THE TASK. List all lines of the data containing the word "scss".

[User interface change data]
*** Block opens ***

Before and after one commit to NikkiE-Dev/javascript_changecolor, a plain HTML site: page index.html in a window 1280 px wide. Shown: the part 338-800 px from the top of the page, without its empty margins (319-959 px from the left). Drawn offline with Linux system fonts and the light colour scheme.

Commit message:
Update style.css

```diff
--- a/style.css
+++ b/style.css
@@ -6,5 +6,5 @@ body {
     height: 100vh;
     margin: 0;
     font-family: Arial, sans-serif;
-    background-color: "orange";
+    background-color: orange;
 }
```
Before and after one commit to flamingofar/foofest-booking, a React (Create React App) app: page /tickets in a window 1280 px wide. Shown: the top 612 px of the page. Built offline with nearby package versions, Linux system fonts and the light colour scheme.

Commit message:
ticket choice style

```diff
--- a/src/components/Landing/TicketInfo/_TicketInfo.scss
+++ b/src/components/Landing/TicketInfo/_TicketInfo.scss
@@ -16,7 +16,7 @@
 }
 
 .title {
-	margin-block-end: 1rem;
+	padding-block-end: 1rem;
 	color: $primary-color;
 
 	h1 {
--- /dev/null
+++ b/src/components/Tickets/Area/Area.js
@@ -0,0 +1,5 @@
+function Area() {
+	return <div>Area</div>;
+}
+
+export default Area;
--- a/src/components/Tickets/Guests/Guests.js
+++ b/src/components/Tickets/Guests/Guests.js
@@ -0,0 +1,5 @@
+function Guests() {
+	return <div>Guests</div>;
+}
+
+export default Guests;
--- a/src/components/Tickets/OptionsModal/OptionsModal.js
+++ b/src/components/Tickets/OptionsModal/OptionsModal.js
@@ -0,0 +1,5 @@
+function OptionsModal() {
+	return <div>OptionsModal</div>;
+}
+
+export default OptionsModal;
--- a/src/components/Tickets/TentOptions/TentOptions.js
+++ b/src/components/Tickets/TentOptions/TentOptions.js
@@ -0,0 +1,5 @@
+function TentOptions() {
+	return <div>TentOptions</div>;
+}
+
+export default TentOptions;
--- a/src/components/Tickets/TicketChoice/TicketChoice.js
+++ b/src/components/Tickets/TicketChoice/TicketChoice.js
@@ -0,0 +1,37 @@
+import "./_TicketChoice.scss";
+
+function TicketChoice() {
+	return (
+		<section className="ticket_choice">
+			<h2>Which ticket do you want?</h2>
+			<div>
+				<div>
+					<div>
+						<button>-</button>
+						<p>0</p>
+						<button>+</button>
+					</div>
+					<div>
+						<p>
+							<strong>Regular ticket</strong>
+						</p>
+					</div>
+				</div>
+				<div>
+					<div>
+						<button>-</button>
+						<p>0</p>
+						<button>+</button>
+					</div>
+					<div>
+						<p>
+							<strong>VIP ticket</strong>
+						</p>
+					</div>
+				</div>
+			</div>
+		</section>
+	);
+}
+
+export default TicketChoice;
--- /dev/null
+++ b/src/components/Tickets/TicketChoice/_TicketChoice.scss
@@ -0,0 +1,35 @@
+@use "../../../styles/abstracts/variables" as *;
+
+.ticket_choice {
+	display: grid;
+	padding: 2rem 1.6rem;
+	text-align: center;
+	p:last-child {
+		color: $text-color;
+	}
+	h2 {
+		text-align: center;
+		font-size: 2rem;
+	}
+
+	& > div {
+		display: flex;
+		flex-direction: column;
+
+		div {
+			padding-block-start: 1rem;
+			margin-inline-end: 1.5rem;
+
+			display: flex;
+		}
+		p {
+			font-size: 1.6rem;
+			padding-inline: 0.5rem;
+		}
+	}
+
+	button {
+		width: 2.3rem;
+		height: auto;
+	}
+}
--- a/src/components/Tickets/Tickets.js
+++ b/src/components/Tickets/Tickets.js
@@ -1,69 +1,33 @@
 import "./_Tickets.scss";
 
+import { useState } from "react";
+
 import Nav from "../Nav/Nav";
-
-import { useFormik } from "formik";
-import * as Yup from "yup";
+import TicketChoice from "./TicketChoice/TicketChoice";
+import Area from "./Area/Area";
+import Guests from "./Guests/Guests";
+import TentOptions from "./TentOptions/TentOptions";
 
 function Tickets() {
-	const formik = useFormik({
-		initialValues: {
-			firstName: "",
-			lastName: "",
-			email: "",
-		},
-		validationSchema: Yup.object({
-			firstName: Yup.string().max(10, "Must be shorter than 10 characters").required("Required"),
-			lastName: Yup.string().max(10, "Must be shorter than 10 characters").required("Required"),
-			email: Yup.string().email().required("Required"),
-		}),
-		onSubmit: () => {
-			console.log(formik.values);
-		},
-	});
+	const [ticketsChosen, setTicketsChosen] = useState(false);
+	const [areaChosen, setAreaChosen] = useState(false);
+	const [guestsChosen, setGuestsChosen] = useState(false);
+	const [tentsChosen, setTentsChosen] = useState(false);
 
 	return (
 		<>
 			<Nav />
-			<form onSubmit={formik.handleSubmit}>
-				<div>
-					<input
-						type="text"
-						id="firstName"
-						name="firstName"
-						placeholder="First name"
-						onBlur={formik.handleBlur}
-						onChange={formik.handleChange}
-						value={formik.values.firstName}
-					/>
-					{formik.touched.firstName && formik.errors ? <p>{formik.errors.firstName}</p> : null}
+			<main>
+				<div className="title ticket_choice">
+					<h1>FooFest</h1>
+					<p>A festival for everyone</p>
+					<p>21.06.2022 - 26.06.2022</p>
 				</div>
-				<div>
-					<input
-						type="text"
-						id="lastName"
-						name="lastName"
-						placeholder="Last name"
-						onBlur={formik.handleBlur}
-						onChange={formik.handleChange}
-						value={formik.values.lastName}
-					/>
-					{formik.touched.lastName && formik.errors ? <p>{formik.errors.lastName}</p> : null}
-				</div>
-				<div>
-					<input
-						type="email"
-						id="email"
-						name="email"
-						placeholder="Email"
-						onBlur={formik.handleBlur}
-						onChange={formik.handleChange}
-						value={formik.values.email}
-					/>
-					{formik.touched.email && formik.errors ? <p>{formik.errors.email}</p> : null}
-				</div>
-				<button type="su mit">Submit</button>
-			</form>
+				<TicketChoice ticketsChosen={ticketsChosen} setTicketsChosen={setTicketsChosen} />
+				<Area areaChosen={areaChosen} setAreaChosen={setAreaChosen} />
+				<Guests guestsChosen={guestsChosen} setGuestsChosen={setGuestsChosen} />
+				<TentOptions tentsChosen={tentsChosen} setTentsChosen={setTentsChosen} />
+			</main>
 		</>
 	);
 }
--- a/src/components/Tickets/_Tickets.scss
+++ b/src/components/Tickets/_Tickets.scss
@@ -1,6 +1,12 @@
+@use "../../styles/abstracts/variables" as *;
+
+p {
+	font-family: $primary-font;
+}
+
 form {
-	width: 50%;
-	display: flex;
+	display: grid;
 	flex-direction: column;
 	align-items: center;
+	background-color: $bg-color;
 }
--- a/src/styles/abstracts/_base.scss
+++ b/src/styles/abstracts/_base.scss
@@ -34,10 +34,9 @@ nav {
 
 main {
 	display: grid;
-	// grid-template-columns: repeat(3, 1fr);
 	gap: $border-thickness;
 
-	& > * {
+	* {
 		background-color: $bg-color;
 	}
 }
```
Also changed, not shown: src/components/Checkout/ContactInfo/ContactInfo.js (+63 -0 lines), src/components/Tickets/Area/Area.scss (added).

*** Block closes ***

SOLVED PROBLEM.
--- a/src/components/Landing/TicketInfo/_TicketInfo.scss
+++ b/src/components/Landing/TicketInfo/_TicketInfo.scss
+import "./_TicketChoice.scss";
+++ b/src/components/Tickets/TicketChoice/_TicketChoice.scss
 import "./_Tickets.scss";
--- a/src/components/Tickets/_Tickets.scss
+++ b/src/components/Tickets/_Tickets.scss
--- a/src/styles/abstracts/_base.scss
+++ b/src/styles/abstracts/_base.scss
Also changed, not shown: src/components/Checkout/ContactInfo/ContactInfo.js (+63 -0 lines), src/components/Tickets/Area/Area.scss (added).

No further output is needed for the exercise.